We know our customers like to know exactly what they're buying; we're not going to sugar coat it, but we are going to explain it. We've divided up all of the sustainable features we've identified across our product ranges and grouped them into three so you know how your purchase is making an impact: Think Nature, Think Welfare, Think People.
The Berghaus Recognition Pack - Jet Black has the following sustainability attributes...
A bluesign® approved product consists of at least 90% bluesign® approved textiles and/or 30% bluesign approved accessories. The aim of the bluesign® system is responsible use of resources, clean processes with controlled air and water emissions, safe processes for the workers and safe products for consumers. Bluesign® is an independent third party and sets out strict criteria for manufacturers and brands to follow to be certified bluesign. By buying bluesign®, you are guaranteed a product that has been made with the least harmful substances possible.
Find out more here: https://www.bluesign.com/en
Getting colour into fabrics isn't as simple as you might think. Traditionally, fabrics are batch-dyed, but more brands are becoming aware of the water and carbon saving ability of solution dyeing. That's a 90% reduction in water usage and 96% reduction in CO2 emissions - certainly not to be dismissed. This technique adds pigment to the fibre while the plastic is still molten - so, yes, it is only applicable to plastic based yarns.
A secondary eco dyeing technique is the use of natural pigments. Plant based dyes are sourced from sustainable crops and applied in a cold-water process, which can use 65% less water than traditional methods.
By recycling fabrics, we are not only stopping extra waste heading to landfill but also reducing the need for virgin fabrics to be created. Recycled fabrics can be anything from recycled polyester to recycled cotton and where recycled cotton is used, it's often offcuts from factory floors that would otherwise end up in landfill.

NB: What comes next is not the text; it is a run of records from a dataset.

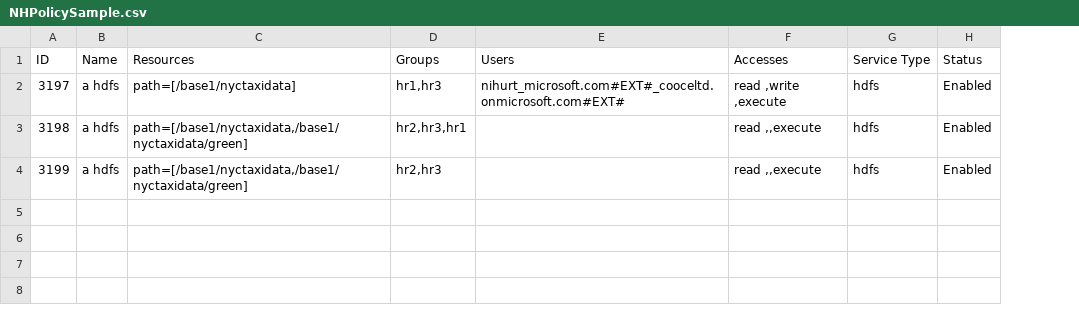
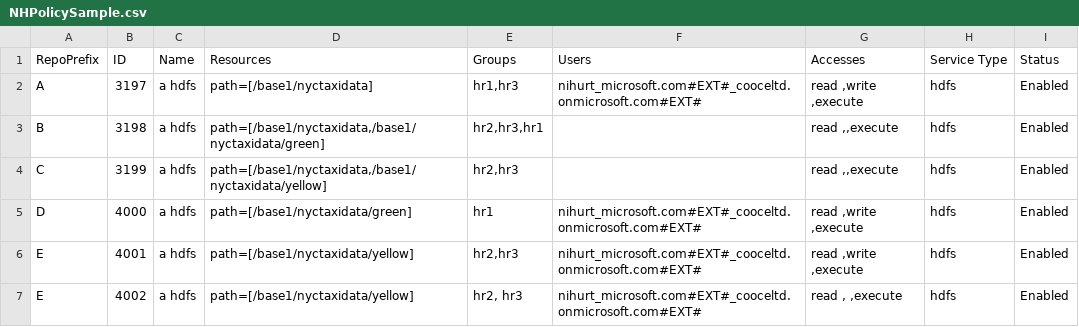
Before and after one commit to hurtn/ranger-migration, a CSV file: NHPolicySample.csv, drawn as a sheet; addresses are those after the commit; the diff names each change by its address in the sheet, - before the commit and + after, or states it on an @@ line.

```diff
--- a/NHPolicySample.csv
+++ b/NHPolicySample.csv
+column A (RepoPrefix), rows 2-4: A | B | C
-D4 (Resources): path=[/base1/nyctaxidata,/base1/nyctaxidata/green]
+D4 (Resources): path=[/base1/nyctaxidata,/base1/nyctaxidata/yellow]
+row 5: D | 4000 | a hdfs | path=[/base1/nyctaxidata/green] | hr1 | nihurt_microsoft.com#EXT#_cooceltd.onmicrosoft.com#EXT# | read ,write ,execute | hdfs | Enabled
+row 6: E | 4001 | a hdfs | path=[/base1/nyctaxidata/yellow] | hr2,hr3 | nihurt_microsoft.com#EXT#_cooceltd.onmicrosoft.com#EXT# | read ,write ,execute | hdfs | Enabled
+row 7: E | 4002 | a hdfs | path=[/base1/nyctaxidata/yellow] | hr2, hr3 | nihurt_microsoft.com#EXT#_cooceltd.onmicrosoft.com#EXT# | read , ,execute | hdfs | Enabled
```
Also changed, not shown: 4 other files.
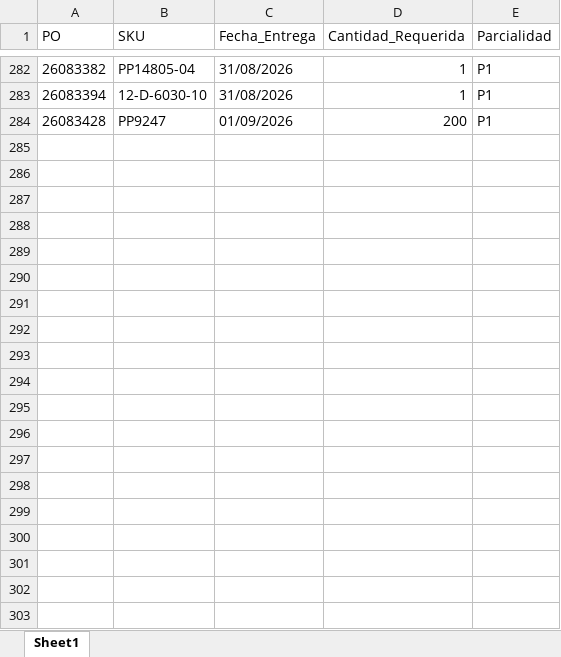
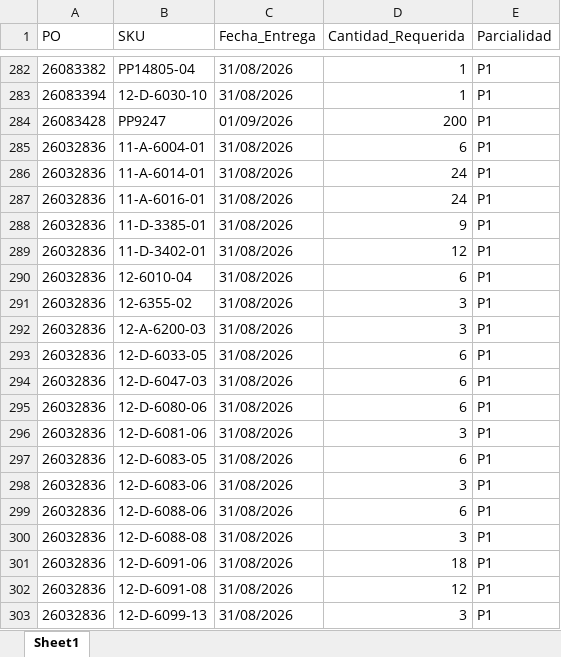
Before and after one commit to jesusalbertomoraleslopez-byte/sigrama_po_tracker, an Excel workbook: data/BD_Requerimientos_POs.xlsx, sheet Sheet1, drawn as a sheet; only a part is shown, gaps mark what is left out; values as stored, in another font and other column widths than the file's, no borders; the diff covers the shown part only; the diff names each change by its address in the sheet, - before the commit and + after, or states it on an @@ line.

```diff
--- a/data/BD_Requerimientos_POs.xlsx (sheet Sheet1)
+++ b/data/BD_Requerimientos_POs.xlsx (sheet Sheet1)
+row 285: 26032836 | 11-A-6004-01 | 31/08/2026 | 6 | P1
+row 286: 26032836 | 11-A-6014-01 | 31/08/2026 | 24 | P1
+row 287: 26032836 | 11-A-6016-01 | 31/08/2026 | 24 | P1
+row 288: 26032836 | 11-D-3385-01 | 31/08/2026 | 9 | P1
+row 289: 26032836 | 11-D-3402-01 | 31/08/2026 | 12 | P1
+row 290: 26032836 | 12-6010-04 | 31/08/2026 | 6 | P1
+row 291: 26032836 | 12-6355-02 | 31/08/2026 | 3 | P1
+row 292: 26032836 | 12-A-6200-03 | 31/08/2026 | 3 | P1
+row 293: 26032836 | 12-D-6033-05 | 31/08/2026 | 6 | P1
+row 294: 26032836 | 12-D-6047-03 | 31/08/2026 | 6 | P1
+row 295: 26032836 | 12-D-6080-06 | 31/08/2026 | 6 | P1
+row 296: 26032836 | 12-D-6081-06 | 31/08/2026 | 3 | P1
+row 297: 26032836 | 12-D-6083-05 | 31/08/2026 | 6 | P1
+row 298: 26032836 | 12-D-6083-06 | 31/08/2026 | 3 | P1
+row 299: 26032836 | 12-D-6088-06 | 31/08/2026 | 6 | P1
+row 300: 26032836 | 12-D-6088-08 | 31/08/2026 | 3 | P1
+row 301: 26032836 | 12-D-6091-06 | 31/08/2026 | 18 | P1
+row 302: 26032836 | 12-D-6091-08 | 31/08/2026 | 12 | P1
+row 303: 26032836 | 12-D-6099-13 | 31/08/2026 | 3 | P1
```
Also changed, not shown: 234 added rows elsewhere in this sheet, data/BD_POs_Cabecera.xlsx, data/BD_POs_Partidas_Detalladas.xlsx, 12 other files.
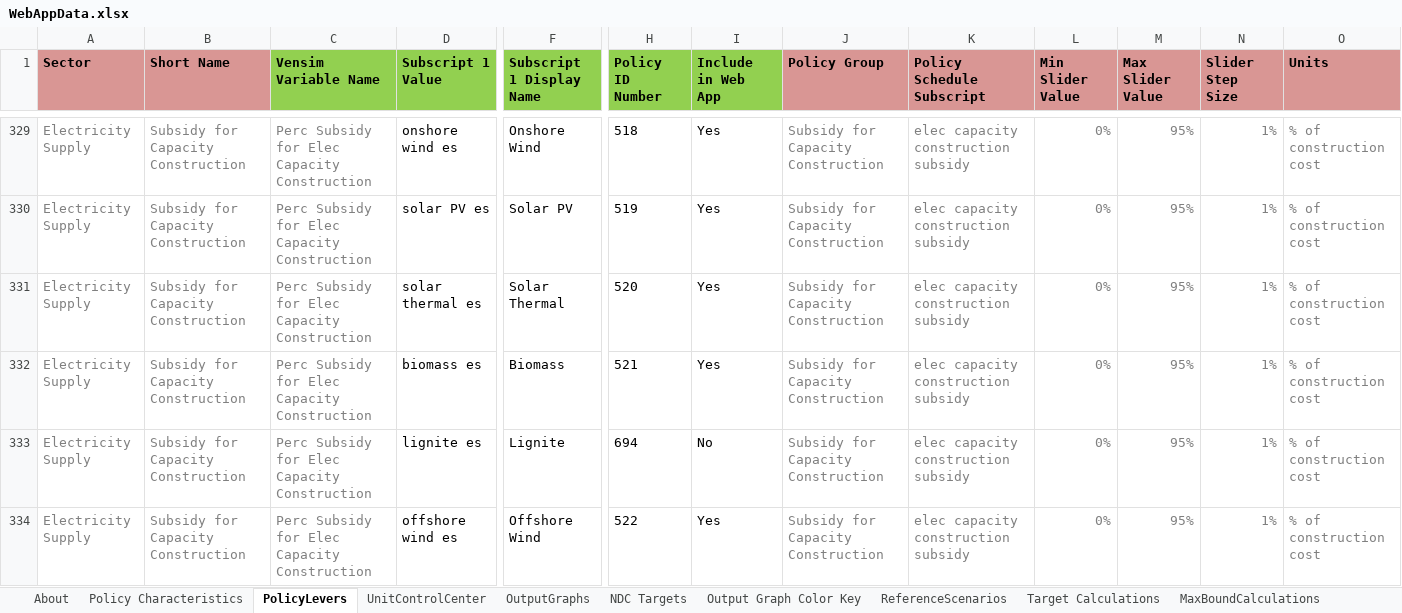
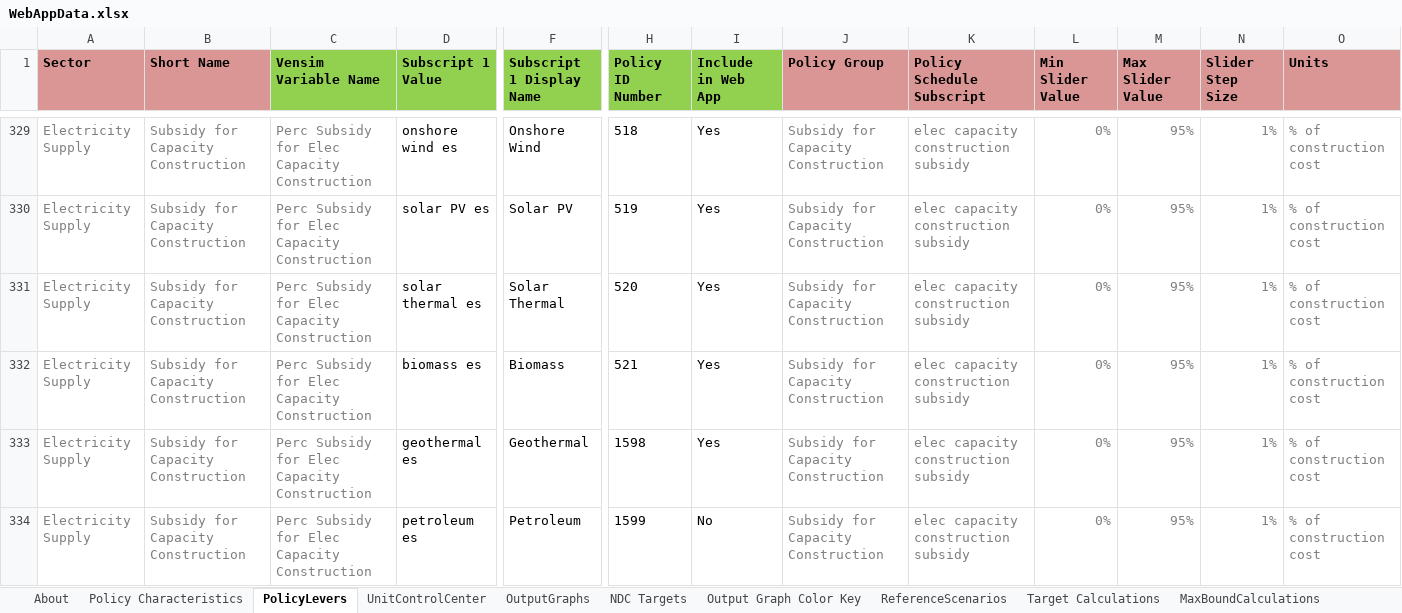
Before and after one commit to Energy-Innovation/eps-southkorea, an Excel workbook: WebAppData.xlsx, sheet PolicyLevers, drawn as a sheet; only a part is shown, gaps mark what is left out; the shorter side is filled out with more unchanged rows; values as stored, in another font and other column widths than the file's, no borders; conditional formats not drawn; rows hold the shown columns only; the diff covers the shown part only; the diff names each change by its address in the sheet, - before the commit and + after, or states it on an @@ line.

```diff
--- a/WebAppData.xlsx (sheet PolicyLevers)
+++ b/WebAppData.xlsx (sheet PolicyLevers)
+row 333: Electricity Supply | Subsidy for Capacity Construction | Perc Subsidy for Elec Capacity Construction | geothermal es | Geothermal | 1598 | Yes | Subsidy for Capacity Construction | elec capacity construction subsidy | 0% | 95% | 1% | % of construction cost
+row 334: Electricity Supply | Subsidy for Capacity Construction | Perc Subsidy for Elec Capacity Construction | petroleum es | Petroleum | 1599 | No | Subsidy for Capacity Construction | elec capacity construction subsidy | 0% | 95% | 1% | % of construction cost
```
Also changed, not shown: 37 added rows and 76 edited cells elsewhere in this sheet, sheet OutputGraphs, sheet Policy Characteristics, sheet About, formulas that keep their value.
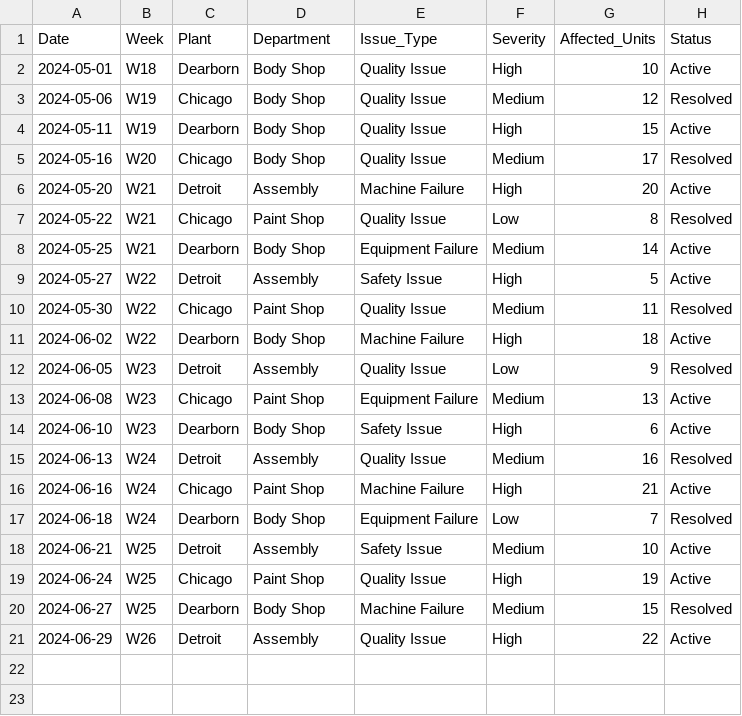
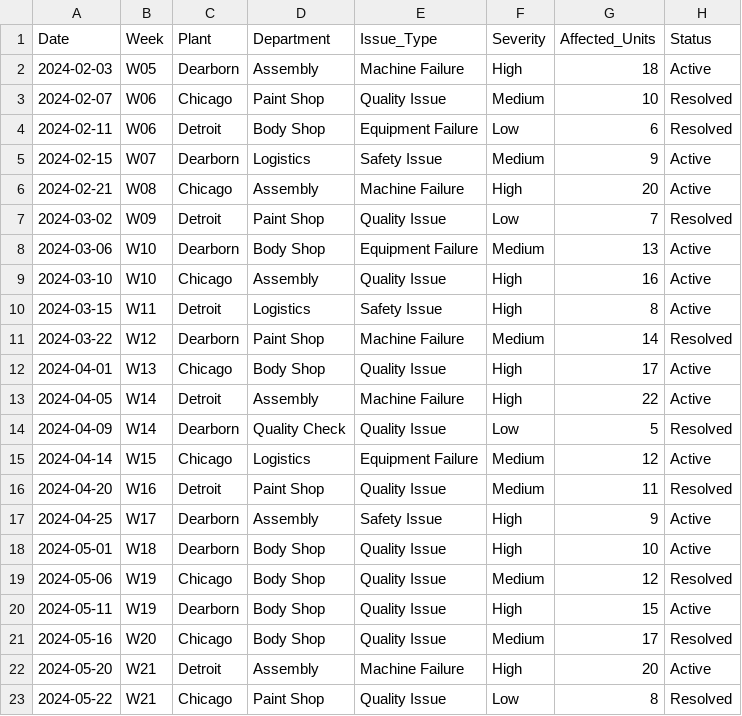
Before and after one commit to sorimdevs-tech/Voice-Model, a CSV file: data/alerts_quality.csv, drawn as a sheet; only a part is shown; the shorter side is filled out with more unchanged rows; the diff names each change by its address in the sheet, - before the commit and + after, or states it on an @@ line.

```diff
--- a/data/alerts_quality.csv
+++ b/data/alerts_quality.csv
+row 2: 2024-02-03 | W05 | Dearborn | Assembly | Machine Failure | High | 18 | Active
+row 3: 2024-02-07 | W06 | Chicago | Paint Shop | Quality Issue | Medium | 10 | Resolved
+row 4: 2024-02-11 | W06 | Detroit | Body Shop | Equipment Failure | Low | 6 | Resolved
+row 5: 2024-02-15 | W07 | Dearborn | Logistics | Safety Issue | Medium | 9 | Active
+row 6: 2024-02-21 | W08 | Chicago | Assembly | Machine Failure | High | 20 | Active
+row 7: 2024-03-02 | W09 | Detroit | Paint Shop | Quality Issue | Low | 7 | Resolved
+row 8: 2024-03-06 | W10 | Dearborn | Body Shop | Equipment Failure | Medium | 13 | Active
+row 9: 2024-03-10 | W10 | Chicago | Assembly | Quality Issue | High | 16 | Active
+row 10: 2024-03-15 | W11 | Detroit | Logistics | Safety Issue | High | 8 | Active
+row 11: 2024-03-22 | W12 | Dearborn | Paint Shop | Machine Failure | Medium | 14 | Resolved
+row 12: 2024-04-01 | W13 | Chicago | Body Shop | Quality Issue | High | 17 | Active
+row 13: 2024-04-05 | W14 | Detroit | Assembly | Machine Failure | High | 22 | Active
+row 14: 2024-04-09 | W14 | Dearborn | Quality Check | Quality Issue | Low | 5 | Resolved
+row 15: 2024-04-14 | W15 | Chicago | Logistics | Equipment Failure | Medium | 12 | Active
+row 16: 2024-04-20 | W16 | Detroit | Paint Shop | Quality Issue | Medium | 11 | Resolved
+row 17: 2024-04-25 | W17 | Dearborn | Assembly | Safety Issue | High | 9 | Active
```
Also changed, not shown: data/forecast_data.csv, data/production_data.csv, 1 other file.
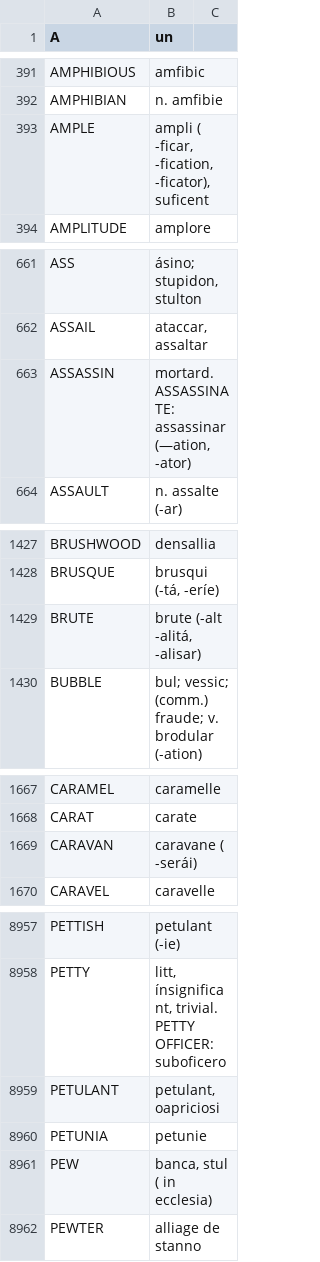
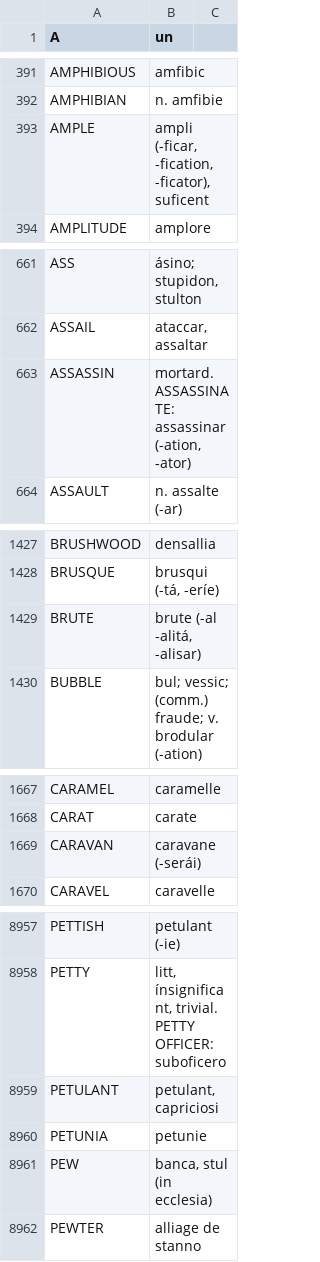
Before and after one commit to ne-alinome/english-interlingue-dictionary, a TSV file: src/english-interlingue_dictionary.tsv, drawn as a sheet; only a part is shown, gaps mark what is left out; the diff covers the shown part only.

Commit message:
Fix typos, spaces, hyphen characters...
FossilOrigin-Name: 6f5fcc453e06991cac387acbcb11b1af86fa04ec896084539c10b911e66d07e9

```diff
--- a/src/english-interlingue_dictionary.tsv
+++ b/src/english-interlingue_dictionary.tsv
@@ -392,3 +392,3 @@ AMPHIBIOUS	amfibic
 AMPHIBIAN	n. amfibie
-AMPLE	ampli ( -ficar, -fication, -ficator), suficent
+AMPLE	ampli (-ficar, -fication, -ficator), suficent
 AMPLITUDE	amplore
@@ -662,3 +662,3 @@ ASS	ásino; stupidon, stulton
 ASSAIL	ataccar, assaltar
-ASSASSIN	mortard. ASSASSINATE: assassinar (—ation, -ator)
+ASSASSIN	mortard. ASSASSINATE: assassinar (-ation, -ator)
 ASSAULT	n. assalte (-ar)
@@ -1428,3 +1428,3 @@ BRUSHWOOD	densallia
 BRUSQUE	brusqui (-tá, -eríe)
-BRUTE	brute (-alt -alitá, -alisar)
+BRUTE	brute (-al -alitá, -alisar)
 BUBBLE	bul; vessic; (comm.) fraude; v. brodular (-ation)
@@ -1668,3 +1668,3 @@ CARAMEL	caramelle
 CARAT	carate
-CARAVAN	caravane ( -serái)
+CARAVAN	caravane (-serái)
 CARAVEL	caravelle
@@ -8958,5 +8958,5 @@ PETTISH	petulant (-ie)
 PETTY	litt, ínsignificant, trivial. PETTY OFFICER: suboficero
-PETULANT	petulant, oapriciosi
+PETULANT	petulant, capriciosi
 PETUNIA	petunie
-PEW	banca, stul ( in ecclesia)
+PEW	banca, stul (in ecclesia)
 PEWTER	alliage de stanno
```
Also changed, not shown: 37 edited cells elsewhere in this file, 1 other file.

This brand partners with the Ethical Trading Initiative (ETI). The ETI was founded in 1998 and works to improve working conditions in global supply chains by implementing their Base Code of labour practice, which is based on the UN’s International Labour Organisation’s (ILO) standards. They work from nine principles: employment is chosen; freedom of association and the right to collective bargaining are respected; working conditions are safe and hygienic; child labour shall not be used; living wages are paid; working hours are not excessive; no discrimination is practised; regular employment is provided; no harsh or inhumane treatment is allowed. Their remit is vast and cover industries from apparel to food and agriculture.
Find out more about the ETI here: https://www.ethicaltrade.org/.
This brand partners with ACT. ACT is a collaboration of global brands and ensures people in supply chains are paid a living wage and paid on time. They do this via collective bargaining at industry level, freedom of association and responsible purchasing practices.
Find out more about ACT here: https://actonlivingwages.com/.